The filings lodged at the U.S. District Court in Los Angeles on Thursday did not identify Prime Minister Najib Razak or his wife Rosmah Mansor by name, but said the jewelry purchases were for the wife of "Malaysian Official 1."
Malaysian and U.S. government sources have previously confirmed that "Malaysian Official 1" refers to Najib.
The diamond necklace set alone cost $27.3 million, according to the latest filings in a lawsuit that was launched last July.
The accusations will provide further ammunition for Najib's political rivals, who often criticize his wife for lavish spending, and come at an awkward time for the Malaysian leader, as he had been expected to call a snap election later this year.
Rosmah's aide did not immediately respond to requests for comment. The prime minister's office, in a statement early on Friday, said it was "concerned by the unnecessary and gratuitous naming of certain matters and individuals that are only relevant to domestic political manipulation and interference."
Najib has consistently denied any wrongdoing.
A total of $4.5 billion have been misappropriated from 1MDB, the U.S. Justice Department said on Thursday. The fund was set up by Najib in 2009 to promote economic development.
The department is seeking to seize a total of about $1.7 billion in assets that were bought with misappropriated funds, including a Picasso painting that was given to actor Leonardo DiCaprio and the rights to two Hollywood films.
"This money financed the lavish lifestyles of the alleged co-conspirators at the expense and detriment of the Malaysian people," acting U.S. Assistant Attorney General Kenneth Blanco said in a statement.
The jewelry purchases were arranged by Malaysian financier Low Taek Jho, or Jho Low, who was also accused of gifting DiCaprio the $3.2 million Picasso.
A spokesman for DiCaprio on Thursday said that the actor had begun proceedings to transfer ownership of the Picasso to the U.S. government, having in July 2016 "initiated the return" of gifts he had received from financiers connected to the 1MDB case.
Low, whose whereabouts are unknown, could not be reached for comment.
In an emailed statement through a representative, Low said the Justice Department's actions were "a further example of global overreach in pursuit of a deeply flawed case."

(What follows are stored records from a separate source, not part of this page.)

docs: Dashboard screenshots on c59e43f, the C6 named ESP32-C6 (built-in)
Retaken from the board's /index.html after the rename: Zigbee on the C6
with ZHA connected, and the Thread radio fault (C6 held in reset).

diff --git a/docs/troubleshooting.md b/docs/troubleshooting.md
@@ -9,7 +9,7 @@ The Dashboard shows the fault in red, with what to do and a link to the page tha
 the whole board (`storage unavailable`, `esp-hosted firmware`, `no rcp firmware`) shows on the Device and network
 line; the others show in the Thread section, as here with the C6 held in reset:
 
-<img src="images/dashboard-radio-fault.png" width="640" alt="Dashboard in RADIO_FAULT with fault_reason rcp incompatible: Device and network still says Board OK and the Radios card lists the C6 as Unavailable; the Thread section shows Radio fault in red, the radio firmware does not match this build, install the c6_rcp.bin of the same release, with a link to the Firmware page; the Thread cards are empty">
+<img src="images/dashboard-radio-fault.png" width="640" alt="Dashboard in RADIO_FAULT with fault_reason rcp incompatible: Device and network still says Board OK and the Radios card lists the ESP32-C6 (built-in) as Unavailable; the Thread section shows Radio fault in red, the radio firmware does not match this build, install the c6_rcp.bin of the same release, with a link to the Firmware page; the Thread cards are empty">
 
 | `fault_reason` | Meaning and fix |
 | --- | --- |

"The U.S. Department of Justice's latest move continues its inappropriate efforts to seize assets despite not having proven that any improprieties have occurred," the statement read.
Rasky Partners, a public relations firm that emailed his statement, could not be immediately reached by phone.
The lawsuits show the jewelry for Rosmah was bought with funds that passed through Najib's account. The jewelry, like the Picasso painting, was purchased with funds traceable to diverted proceeds from a 2013 bond offering by 1MDB, according to the filings.
The diamond necklace was bought in 2013, just months after $680 million was transferred to the private bank account of Najib in Kuala Lumpur, the filings show. The Malaysian government says that money came from a member of the Saudi royal family.
The necklace was purchased from New York jeweler Lorraine Schwartz, who has designed for Beyonce Knowles, Jennifer Lopez and other stars of the entertainment world.
"Need a 18 carrot (carat) pink heart diamond vivid or slightly short of vivid. On diamond necklace urgent," Low said in a text message to Schwartz in June 2013, the filings said.
A month later Schwartz showed the necklace in Monaco to a group of people, including Rosmah, onboard Topaz, one of the largest private yachts in the world.
Low had chartered the 147-meter yacht for seven days in early July 2013, according to the filings.
Rosmah and Low again met with Schwartz at a U.S. hotel in September that year, when Najib was in New York to attend the United Nations General Assembly.
The necklace was eventually delivered to an unnamed friend of Rosmah's in 2014 in Hong Kong, who then handed it over to Rosmah in Kuala Lumpur, the filings said.
Low also arranged for the purchase of 27 pieces of jewelry – worth a total of $1.3 million – for Rosmah in 2014.
The lawsuits also describe how Low spent about $9 million in 2014 buying jewelry for Australian model Miranda Kerr.
Low bought a necklace with a 11.72 carat heart-shaped diamond for $1.29 million, with Kerr's initials "MK" inscribed on the back. The necklace was given to Kerr as a Valentine's Day gift, according to the lawsuit.
Later that same year, Low bought a 8.88-carat pink heart diamond pendant worth $4.8 million, also as a gift for Kerr.
Representatives for Kerr, who married Snapchat cofounder and CEO Evan Spiegel late last month, had no comment.
Additional reporting by Jill Serjeant in Los Angeles; Editing by Praveen Menon and Simon Cameron-Moore